-- What is needed --
Any picture must be dropped, but each line of the data should be duplicated exactly.

Top of Records for the task

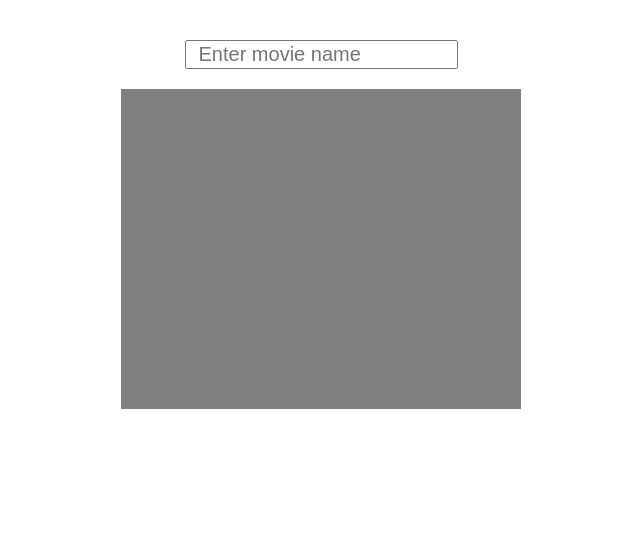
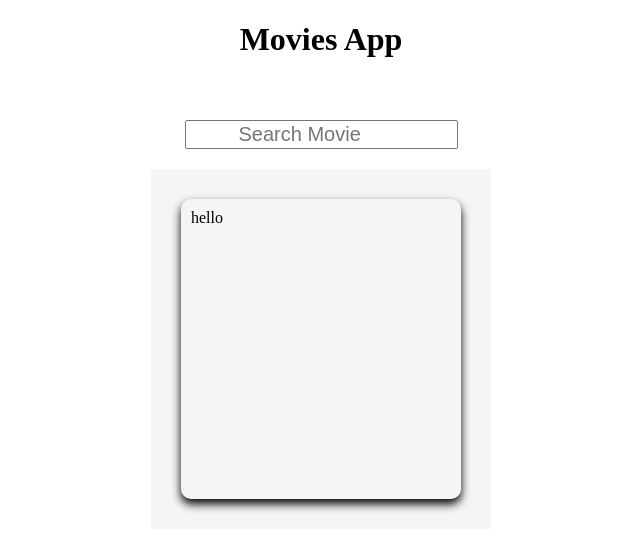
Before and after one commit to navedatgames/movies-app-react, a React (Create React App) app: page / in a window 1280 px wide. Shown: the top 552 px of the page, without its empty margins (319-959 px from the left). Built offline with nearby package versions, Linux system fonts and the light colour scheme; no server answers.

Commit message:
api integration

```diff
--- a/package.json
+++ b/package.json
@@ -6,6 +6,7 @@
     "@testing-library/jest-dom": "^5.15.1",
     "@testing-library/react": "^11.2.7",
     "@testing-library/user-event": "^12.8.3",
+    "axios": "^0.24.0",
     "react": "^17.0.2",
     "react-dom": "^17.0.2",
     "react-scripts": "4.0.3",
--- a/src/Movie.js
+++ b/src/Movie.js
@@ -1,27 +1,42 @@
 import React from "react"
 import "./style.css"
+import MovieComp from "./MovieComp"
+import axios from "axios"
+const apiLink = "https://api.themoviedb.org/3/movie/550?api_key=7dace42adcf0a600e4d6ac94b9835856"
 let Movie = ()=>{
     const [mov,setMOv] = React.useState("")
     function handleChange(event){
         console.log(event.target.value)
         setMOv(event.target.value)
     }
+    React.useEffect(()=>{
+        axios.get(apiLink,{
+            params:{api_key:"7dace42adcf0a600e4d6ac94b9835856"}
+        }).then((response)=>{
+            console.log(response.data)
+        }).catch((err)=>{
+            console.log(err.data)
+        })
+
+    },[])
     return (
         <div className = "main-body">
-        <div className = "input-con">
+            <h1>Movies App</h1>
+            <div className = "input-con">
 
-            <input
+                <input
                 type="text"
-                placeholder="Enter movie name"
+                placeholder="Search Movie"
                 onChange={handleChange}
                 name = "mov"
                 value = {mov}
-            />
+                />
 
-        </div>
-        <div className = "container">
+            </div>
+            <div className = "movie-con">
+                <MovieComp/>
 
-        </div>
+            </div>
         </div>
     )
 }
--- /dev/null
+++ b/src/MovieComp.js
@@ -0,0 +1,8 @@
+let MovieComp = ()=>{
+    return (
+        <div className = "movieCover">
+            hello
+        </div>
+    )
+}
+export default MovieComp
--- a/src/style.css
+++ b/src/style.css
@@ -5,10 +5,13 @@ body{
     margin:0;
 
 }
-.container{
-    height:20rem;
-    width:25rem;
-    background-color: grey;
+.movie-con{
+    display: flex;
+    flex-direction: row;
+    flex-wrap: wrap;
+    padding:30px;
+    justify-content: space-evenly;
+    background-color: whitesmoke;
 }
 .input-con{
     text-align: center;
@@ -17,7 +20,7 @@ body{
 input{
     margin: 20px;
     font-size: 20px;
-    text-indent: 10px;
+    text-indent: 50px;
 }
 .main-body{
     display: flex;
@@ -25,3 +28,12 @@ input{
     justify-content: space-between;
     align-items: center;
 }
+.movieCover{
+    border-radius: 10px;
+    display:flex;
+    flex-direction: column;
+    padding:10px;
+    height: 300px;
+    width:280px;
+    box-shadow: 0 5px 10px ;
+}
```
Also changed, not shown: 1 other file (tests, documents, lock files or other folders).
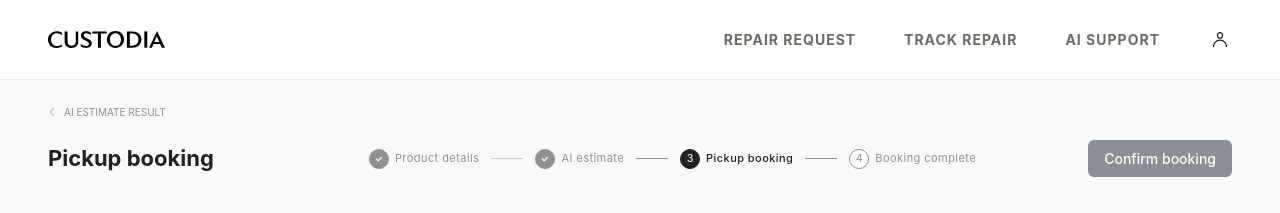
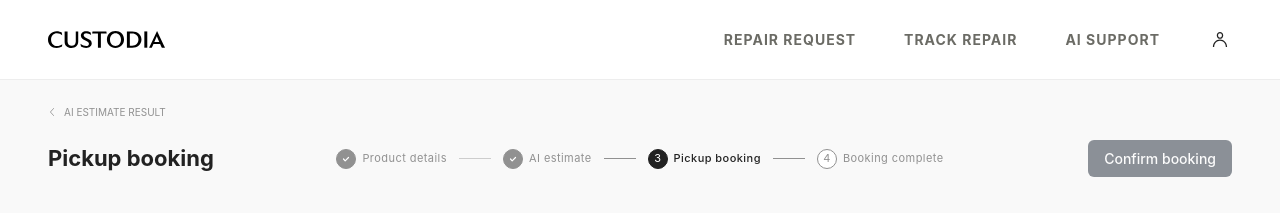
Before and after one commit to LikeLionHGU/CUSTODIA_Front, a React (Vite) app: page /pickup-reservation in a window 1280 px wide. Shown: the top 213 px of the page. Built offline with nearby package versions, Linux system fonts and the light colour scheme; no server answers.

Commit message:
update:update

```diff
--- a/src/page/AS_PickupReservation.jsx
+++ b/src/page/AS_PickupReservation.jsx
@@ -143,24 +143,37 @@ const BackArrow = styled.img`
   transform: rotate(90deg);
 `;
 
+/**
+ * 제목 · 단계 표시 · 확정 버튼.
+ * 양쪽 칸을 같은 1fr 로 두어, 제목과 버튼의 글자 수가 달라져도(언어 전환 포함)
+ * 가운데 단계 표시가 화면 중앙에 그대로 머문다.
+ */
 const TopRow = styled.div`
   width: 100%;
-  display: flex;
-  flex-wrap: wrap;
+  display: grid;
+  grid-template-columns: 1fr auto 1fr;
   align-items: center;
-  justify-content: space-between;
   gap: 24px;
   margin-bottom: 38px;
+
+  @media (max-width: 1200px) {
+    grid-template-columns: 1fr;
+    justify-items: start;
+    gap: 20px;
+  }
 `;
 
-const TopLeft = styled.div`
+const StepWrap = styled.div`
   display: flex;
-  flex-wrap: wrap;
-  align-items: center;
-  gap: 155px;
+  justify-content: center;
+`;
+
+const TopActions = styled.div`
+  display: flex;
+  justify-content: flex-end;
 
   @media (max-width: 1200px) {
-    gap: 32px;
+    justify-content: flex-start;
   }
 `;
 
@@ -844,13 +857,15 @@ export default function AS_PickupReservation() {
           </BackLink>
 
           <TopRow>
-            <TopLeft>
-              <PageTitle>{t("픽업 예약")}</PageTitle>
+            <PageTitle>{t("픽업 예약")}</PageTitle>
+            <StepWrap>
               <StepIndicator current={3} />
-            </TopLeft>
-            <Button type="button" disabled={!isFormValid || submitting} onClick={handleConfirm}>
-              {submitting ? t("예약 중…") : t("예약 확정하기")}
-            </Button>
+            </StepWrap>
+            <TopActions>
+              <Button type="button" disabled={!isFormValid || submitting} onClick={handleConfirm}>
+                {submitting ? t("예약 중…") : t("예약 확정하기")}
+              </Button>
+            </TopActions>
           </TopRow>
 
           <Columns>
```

Bottom of Records for the task

-- Solution --
Before and after one commit to navedatgames/movies-app-react, a React (Create React App) app: page / in a window 1280 px wide. Shown: the top 552 px of the page, without its empty margins (319-959 px from the left). Built offline with nearby package versions, Linux system fonts and the light colour scheme; no server answers.

Commit message:
api integration

```diff
--- a/package.json
+++ b/package.json
@@ -6,6 +6,7 @@
     "@testing-library/jest-dom": "^5.15.1",
     "@testing-library/react": "^11.2.7",
     "@testing-library/user-event": "^12.8.3",
+    "axios": "^0.24.0",
     "react": "^17.0.2",
     "react-dom": "^17.0.2",
     "react-scripts": "4.0.3",
--- a/src/Movie.js
+++ b/src/Movie.js
@@ -1,27 +1,42 @@
 import React from "react"
 import "./style.css"
+import MovieComp from "./MovieComp"
+import axios from "axios"
+const apiLink = "https://api.themoviedb.org/3/movie/550?api_key=7dace42adcf0a600e4d6ac94b9835856"
 let Movie = ()=>{
     const [mov,setMOv] = React.useState("")
     function handleChange(event){
         console.log(event.target.value)
         setMOv(event.target.value)
     }
+    React.useEffect(()=>{
+        axios.get(apiLink,{
+            params:{api_key:"7dace42adcf0a600e4d6ac94b9835856"}
+        }).then((response)=>{
+            console.log(response.data)
+        }).catch((err)=>{
+            console.log(err.data)
+        })
+
+    },[])
     return (
         <div className = "main-body">
-        <div className = "input-con">
+            <h1>Movies App</h1>
+            <div className = "input-con">
 
-            <input
+                <input
                 type="text"
-                placeholder="Enter movie name"
+                placeholder="Search Movie"
                 onChange={handleChange}
                 name = "mov"
                 value = {mov}
-            />
+                />
 
-        </div>
-        <div className = "container">
+            </div>
+            <div className = "movie-con">
+                <MovieComp/>
 
-        </div>
+            </div>
         </div>
     )
 }
--- /dev/null
+++ b/src/MovieComp.js
@@ -0,0 +1,8 @@
+let MovieComp = ()=>{
+    return (
+        <div className = "movieCover">
+            hello
+        </div>
+    )
+}
+export default MovieComp
--- a/src/style.css
+++ b/src/style.css
@@ -5,10 +5,13 @@ body{
     margin:0;
 
 }
-.container{
-    height:20rem;
-    width:25rem;
-    background-color: grey;
+.movie-con{
+    display: flex;
+    flex-direction: row;
+    flex-wrap: wrap;
+    padding:30px;
+    justify-content: space-evenly;
+    background-color: whitesmoke;
 }
 .input-con{
     text-align: center;
@@ -17,7 +20,7 @@ body{
 input{
     margin: 20px;
     font-size: 20px;
-    text-indent: 10px;
+    text-indent: 50px;
 }
 .main-body{
     display: flex;
@@ -25,3 +28,12 @@ input{
     justify-content: space-between;
     align-items: center;
 }
+.movieCover{
+    border-radius: 10px;
+    display:flex;
+    flex-direction: column;
+    padding:10px;
+    height: 300px;
+    width:280px;
+    box-shadow: 0 5px 10px ;
+}
```
Also changed, not shown: 1 other file (tests, documents, lock files or other folders).
Before and after one commit to LikeLionHGU/CUSTODIA_Front, a React (Vite) app: page /pickup-reservation in a window 1280 px wide. Shown: the top 213 px of the page. Built offline with nearby package versions, Linux system fonts and the light colour scheme; no server answers.

Commit message:
update:update

```diff
--- a/src/page/AS_PickupReservation.jsx
+++ b/src/page/AS_PickupReservation.jsx
@@ -143,24 +143,37 @@ const BackArrow = styled.img`
   transform: rotate(90deg);
 `;
 
+/**
+ * 제목 · 단계 표시 · 확정 버튼.
+ * 양쪽 칸을 같은 1fr 로 두어, 제목과 버튼의 글자 수가 달라져도(언어 전환 포함)
+ * 가운데 단계 표시가 화면 중앙에 그대로 머문다.
+ */
 const TopRow = styled.div`
   width: 100%;
-  display: flex;
-  flex-wrap: wrap;
+  display: grid;
+  grid-template-columns: 1fr auto 1fr;
   align-items: center;
-  justify-content: space-between;
   gap: 24px;
   margin-bottom: 38px;
+
+  @media (max-width: 1200px) {
+    grid-template-columns: 1fr;
+    justify-items: start;
+    gap: 20px;
+  }
 `;
 
-const TopLeft = styled.div`
+const StepWrap = styled.div`
   display: flex;
-  flex-wrap: wrap;
-  align-items: center;
-  gap: 155px;
+  justify-content: center;
+`;
+
+const TopActions = styled.div`
+  display: flex;
+  justify-content: flex-end;
 
   @media (max-width: 1200px) {
-    gap: 32px;
+    justify-content: flex-start;
   }
 `;
 
@@ -844,13 +857,15 @@ export default function AS_PickupReservation() {
           </BackLink>
 
           <TopRow>
-            <TopLeft>
-              <PageTitle>{t("픽업 예약")}</PageTitle>
+            <PageTitle>{t("픽업 예약")}</PageTitle>
+            <StepWrap>
               <StepIndicator current={3} />
-            </TopLeft>
-            <Button type="button" disabled={!isFormValid || submitting} onClick={handleConfirm}>
-              {submitting ? t("예약 중…") : t("예약 확정하기")}
-            </Button>
+            </StepWrap>
+            <TopActions>
+              <Button type="button" disabled={!isFormValid || submitting} onClick={handleConfirm}>
+                {submitting ? t("예약 중…") : t("예약 확정하기")}
+              </Button>
+            </TopActions>
           </TopRow>
 
           <Columns>
```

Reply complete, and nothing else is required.